WORK TASK
With all images left out, restate the records below exactly as written.

--- DATA Enclosed Below ---

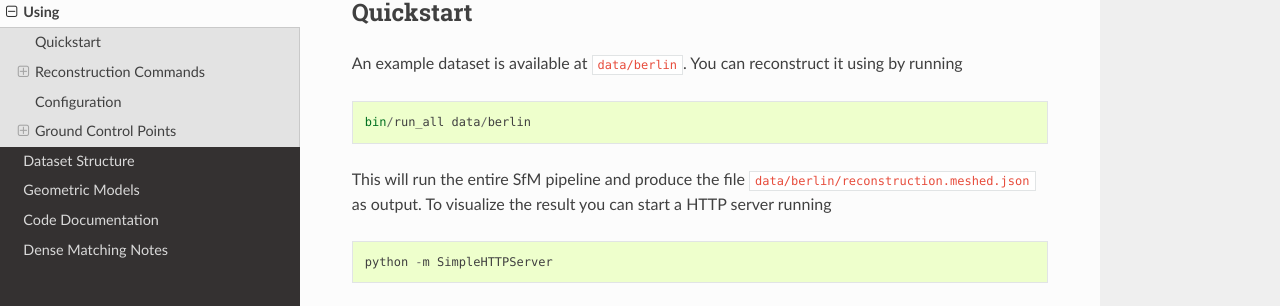
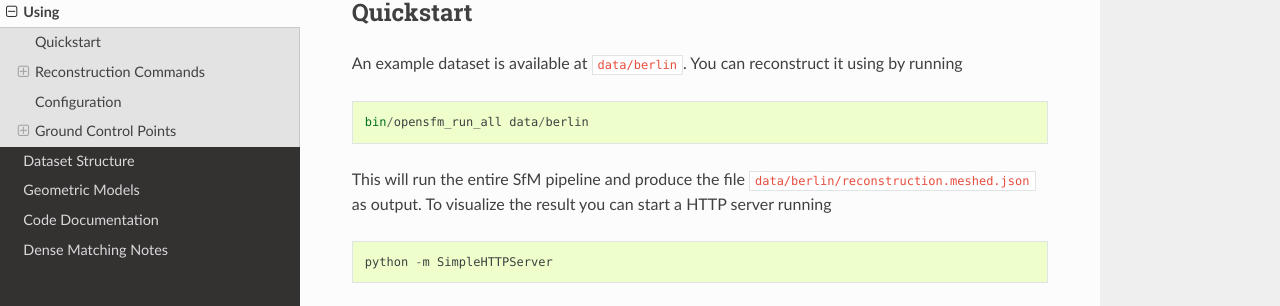
Before and after one commit to phantomwork/mul_img_to_3D, a Sphinx documentation site: the page built from doc/source/using.rst, in a window 1280 px wide and 900 px high. Shown: the part 164-470 px from the top of the window. Built offline with Sphinx 7.4.7 and the Read the Docs theme 2.0.0, drawn with Linux system fonts in a browser that asks for light colours.

Commit message:
Remove old run_all (replaced by opensfm_run_all)

```diff
--- a/doc/source/using.rst
+++ b/doc/source/using.rst
@@ -10,7 +10,7 @@ Quickstart
 
 An example dataset is available at ``data/berlin``.  You can reconstruct it using by running
 ::
-    bin/run_all data/berlin
+    bin/opensfm_run_all data/berlin
 
 This will run the entire SfM pipeline and produce the file ``data/berlin/reconstruction.meshed.json`` as output. To visualize the result you can start a HTTP server running
 ::
```
Also changed, not shown: README.md (+1 -1 lines), 2 other files.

--- End of Enclosed DATA ---

COMPLETED TASK
Before and after one commit to phantomwork/mul_img_to_3D, a Sphinx documentation site: the page built from doc/source/using.rst, in a window 1280 px wide and 900 px high. Shown: the part 164-470 px from the top of the window. Built offline with Sphinx 7.4.7 and the Read the Docs theme 2.0.0, drawn with Linux system fonts in a browser that asks for light colours.

Commit message:
Remove old run_all (replaced by opensfm_run_all)

```diff
--- a/doc/source/using.rst
+++ b/doc/source/using.rst
@@ -10,7 +10,7 @@ Quickstart
 
 An example dataset is available at ``data/berlin``.  You can reconstruct it using by running
 ::
-    bin/run_all data/berlin
+    bin/opensfm_run_all data/berlin
 
 This will run the entire SfM pipeline and produce the file ``data/berlin/reconstruction.meshed.json`` as output. To visualize the result you can start a HTTP server running
 ::
```
Also changed, not shown: README.md (+1 -1 lines), 2 other files.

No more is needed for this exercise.